Problem description: A copy is needed of each line in the records that has the word "snackbar".

Provided data:
··········

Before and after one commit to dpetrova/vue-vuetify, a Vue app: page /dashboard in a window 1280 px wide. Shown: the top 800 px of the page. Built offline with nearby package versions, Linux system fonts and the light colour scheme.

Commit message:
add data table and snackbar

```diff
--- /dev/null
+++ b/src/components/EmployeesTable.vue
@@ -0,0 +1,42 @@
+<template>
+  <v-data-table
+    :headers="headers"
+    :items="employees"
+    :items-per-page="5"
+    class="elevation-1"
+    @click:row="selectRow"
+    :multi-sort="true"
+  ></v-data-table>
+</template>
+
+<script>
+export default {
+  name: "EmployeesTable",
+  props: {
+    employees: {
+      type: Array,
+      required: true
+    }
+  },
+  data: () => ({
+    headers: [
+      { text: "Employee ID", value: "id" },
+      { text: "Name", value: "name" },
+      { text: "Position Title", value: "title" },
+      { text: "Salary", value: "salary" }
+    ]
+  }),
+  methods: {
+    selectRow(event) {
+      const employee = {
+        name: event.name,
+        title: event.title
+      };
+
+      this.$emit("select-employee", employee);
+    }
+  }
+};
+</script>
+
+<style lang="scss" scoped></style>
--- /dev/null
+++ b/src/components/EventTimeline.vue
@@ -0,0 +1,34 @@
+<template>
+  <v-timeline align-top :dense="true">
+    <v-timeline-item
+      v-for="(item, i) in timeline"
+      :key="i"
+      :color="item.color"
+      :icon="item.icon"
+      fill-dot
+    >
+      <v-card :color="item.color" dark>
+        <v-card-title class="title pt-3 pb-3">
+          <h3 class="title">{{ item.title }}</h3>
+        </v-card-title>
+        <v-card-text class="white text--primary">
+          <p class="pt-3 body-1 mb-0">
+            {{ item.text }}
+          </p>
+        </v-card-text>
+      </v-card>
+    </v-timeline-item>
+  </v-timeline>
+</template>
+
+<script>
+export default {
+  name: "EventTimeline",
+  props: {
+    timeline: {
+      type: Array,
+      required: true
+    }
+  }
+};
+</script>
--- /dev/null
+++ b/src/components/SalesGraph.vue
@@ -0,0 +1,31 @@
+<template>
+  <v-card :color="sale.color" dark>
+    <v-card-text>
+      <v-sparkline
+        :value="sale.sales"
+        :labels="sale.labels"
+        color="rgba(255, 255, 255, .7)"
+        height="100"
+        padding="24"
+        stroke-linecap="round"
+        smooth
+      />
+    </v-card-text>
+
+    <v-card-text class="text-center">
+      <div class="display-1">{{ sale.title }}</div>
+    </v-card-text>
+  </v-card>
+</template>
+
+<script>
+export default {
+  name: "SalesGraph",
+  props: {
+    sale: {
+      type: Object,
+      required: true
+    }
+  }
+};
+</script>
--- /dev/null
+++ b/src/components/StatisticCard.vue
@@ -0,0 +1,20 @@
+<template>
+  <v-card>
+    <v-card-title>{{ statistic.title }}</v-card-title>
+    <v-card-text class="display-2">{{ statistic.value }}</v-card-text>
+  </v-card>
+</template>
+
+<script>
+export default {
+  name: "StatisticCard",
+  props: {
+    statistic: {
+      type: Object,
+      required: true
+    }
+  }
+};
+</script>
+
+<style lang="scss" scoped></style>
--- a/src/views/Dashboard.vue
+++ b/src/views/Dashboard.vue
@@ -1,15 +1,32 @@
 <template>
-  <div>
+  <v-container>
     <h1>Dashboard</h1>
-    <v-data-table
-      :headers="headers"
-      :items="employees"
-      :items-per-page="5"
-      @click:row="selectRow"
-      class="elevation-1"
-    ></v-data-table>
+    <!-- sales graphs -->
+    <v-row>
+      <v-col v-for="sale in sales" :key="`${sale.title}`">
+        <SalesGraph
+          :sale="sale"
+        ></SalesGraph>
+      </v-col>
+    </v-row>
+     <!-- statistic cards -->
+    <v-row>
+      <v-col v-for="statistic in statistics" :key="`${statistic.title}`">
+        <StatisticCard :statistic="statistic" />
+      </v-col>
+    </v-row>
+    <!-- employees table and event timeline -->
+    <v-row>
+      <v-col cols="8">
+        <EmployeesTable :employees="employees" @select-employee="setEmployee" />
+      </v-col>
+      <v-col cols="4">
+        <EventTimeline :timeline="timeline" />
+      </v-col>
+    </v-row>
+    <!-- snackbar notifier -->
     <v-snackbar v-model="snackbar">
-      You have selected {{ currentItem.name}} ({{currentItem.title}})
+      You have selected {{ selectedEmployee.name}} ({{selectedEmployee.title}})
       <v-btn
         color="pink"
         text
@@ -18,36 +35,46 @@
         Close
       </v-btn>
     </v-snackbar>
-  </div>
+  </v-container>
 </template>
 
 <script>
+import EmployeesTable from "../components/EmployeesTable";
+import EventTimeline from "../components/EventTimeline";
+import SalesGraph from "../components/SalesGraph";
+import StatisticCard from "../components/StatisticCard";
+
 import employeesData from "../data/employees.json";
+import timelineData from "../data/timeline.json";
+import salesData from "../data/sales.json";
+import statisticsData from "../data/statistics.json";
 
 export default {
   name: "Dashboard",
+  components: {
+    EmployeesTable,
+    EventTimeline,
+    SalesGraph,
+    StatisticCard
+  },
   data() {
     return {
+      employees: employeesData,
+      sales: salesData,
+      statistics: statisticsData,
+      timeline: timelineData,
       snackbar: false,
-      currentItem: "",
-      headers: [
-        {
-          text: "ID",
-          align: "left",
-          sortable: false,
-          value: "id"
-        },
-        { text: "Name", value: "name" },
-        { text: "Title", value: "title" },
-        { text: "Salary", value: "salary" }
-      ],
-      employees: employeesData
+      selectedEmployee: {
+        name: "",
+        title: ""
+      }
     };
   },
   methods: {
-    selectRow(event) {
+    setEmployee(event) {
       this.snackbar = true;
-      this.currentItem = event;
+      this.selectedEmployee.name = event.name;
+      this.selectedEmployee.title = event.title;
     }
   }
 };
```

··········

Answer box:
add data table and snackbar
+    <!-- snackbar notifier -->
     <v-snackbar v-model="snackbar">
     </v-snackbar>
       snackbar: false,
       this.snackbar = true;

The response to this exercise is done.